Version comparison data
►

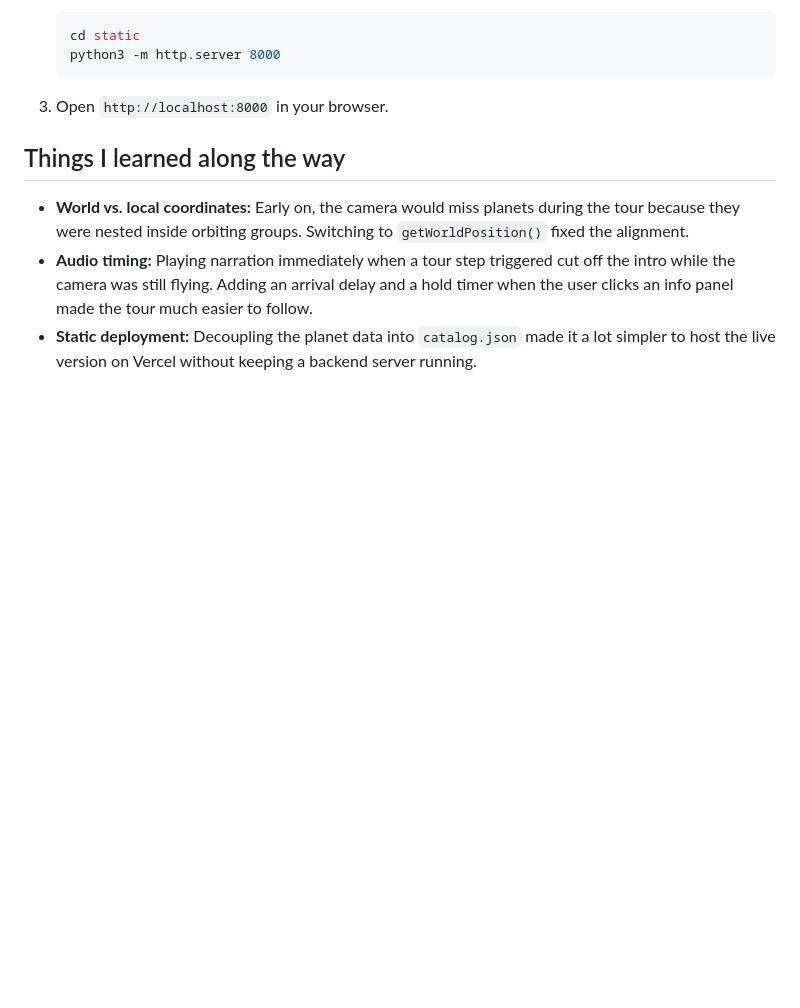
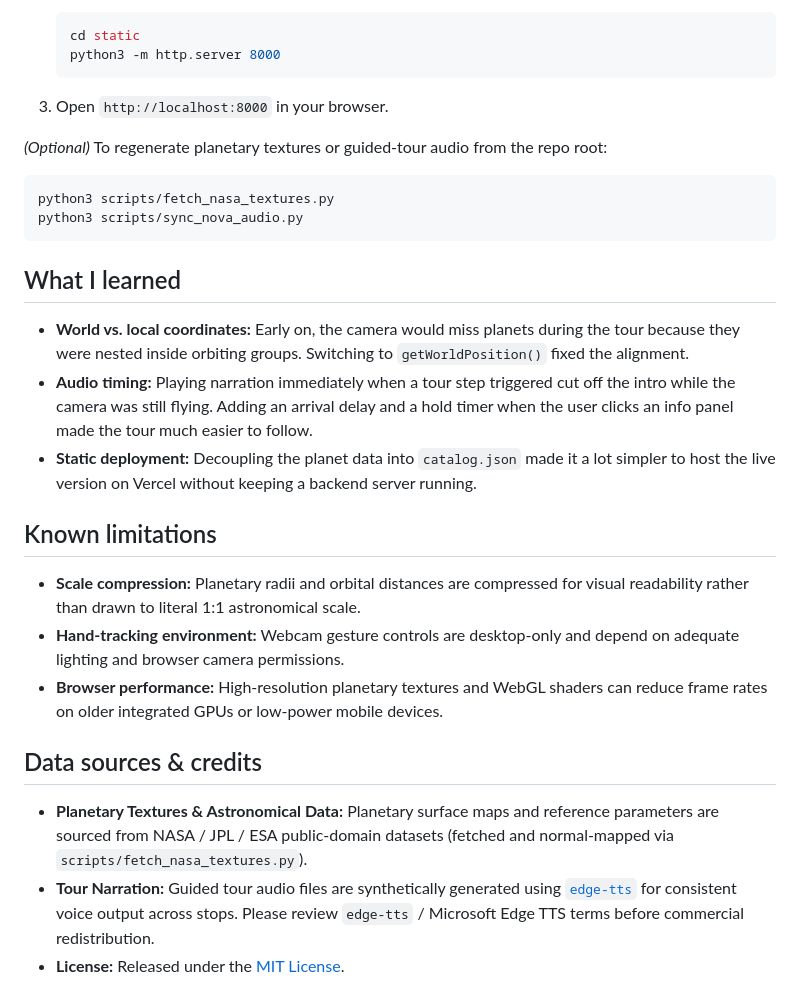
Before and after one commit to 0DataDan/universe-explorer, a Markdown page: README.md, the part around one of its changes. Rendered like a GitHub page; blank space fills up the shorter version.

````diff
--- a/README.md
+++ b/README.md
@@ -34,8 +45,26 @@ Since the frontend loads local JSON and audio files, you'll need a simple local
 
 3. Open `http://localhost:8000` in your browser.
 
-## Things I learned along the way
+*(Optional)* To regenerate planetary textures or guided-tour audio from the repo root:
+```bash
+python3 scripts/fetch_nasa_textures.py
+python3 scripts/sync_nova_audio.py
+```
+
+## What I learned
 
 - **World vs. local coordinates:** Early on, the camera would miss planets during the tour because they were nested inside orbiting groups. Switching to `getWorldPosition()` fixed the alignment.
 - **Audio timing:** Playing narration immediately when a tour step triggered cut off the intro while the camera was still flying. Adding an arrival delay and a hold timer when the user clicks an info panel made the tour much easier to follow.
 - **Static deployment:** Decoupling the planet data into `catalog.json` made it a lot simpler to host the live version on Vercel without keeping a backend server running.
+
+## Known limitations
+
+- **Scale compression:** Planetary radii and orbital distances are compressed for visual readability rather than drawn to literal 1:1 astronomical scale.
+- **Hand-tracking environment:** Webcam gesture controls are desktop-only and depend on adequate lighting and browser camera permissions.
+- **Browser performance:** High-resolution planetary textures and WebGL shaders can reduce frame rates on older integrated GPUs or low-power mobile devices.
+
+## Data sources & credits
+
+- **Planetary Textures & Astronomical Data:** Planetary surface maps and reference parameters are sourced from NASA / JPL / ESA public-domain datasets (fetched and normal-mapped via `scripts/fetch_nasa_textures.py`).
+- **Tour Narration:** Guided tour audio files are synthetically generated using [`edge-tts`](https://github.com/rany2/edge-tts) for consistent voice output across stops. Please review `edge-tts` / Microsoft Edge TTS terms before commercial redistribution.
+- **License:** Released under the [MIT License](LICENSE).
````
Also changed, not shown: other parts of README.md (+20 -9 lines), docs/preview.jpg (added), 5 other files.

◄

■ EXERCISE GOAL
Filter the records, keeping only lines that contain "tour", and show those lines.

■ WRITTEN ANSWER
+*(Optional)* To regenerate planetary textures or guided-tour audio from the repo root:
 - **World vs. local coordinates:** Early on, the camera would miss planets during the tour because they were nested inside orbiting groups. Switching to `getWorldPosition()` fixed the alignment.
 - **Audio timing:** Playing narration immediately when a tour step triggered cut off the intro while the camera was still flying. Adding an arrival delay and a hold timer when the user clicks an info panel made the tour much easier to follow.
+- **Tour Narration:** Guided tour audio files are synthetically generated using [`edge-tts`](https://github.com/rany2/edge-tts) for consistent voice output across stops. Please review `edge-tts` / Microsoft Edge TTS terms before commercial redistribution.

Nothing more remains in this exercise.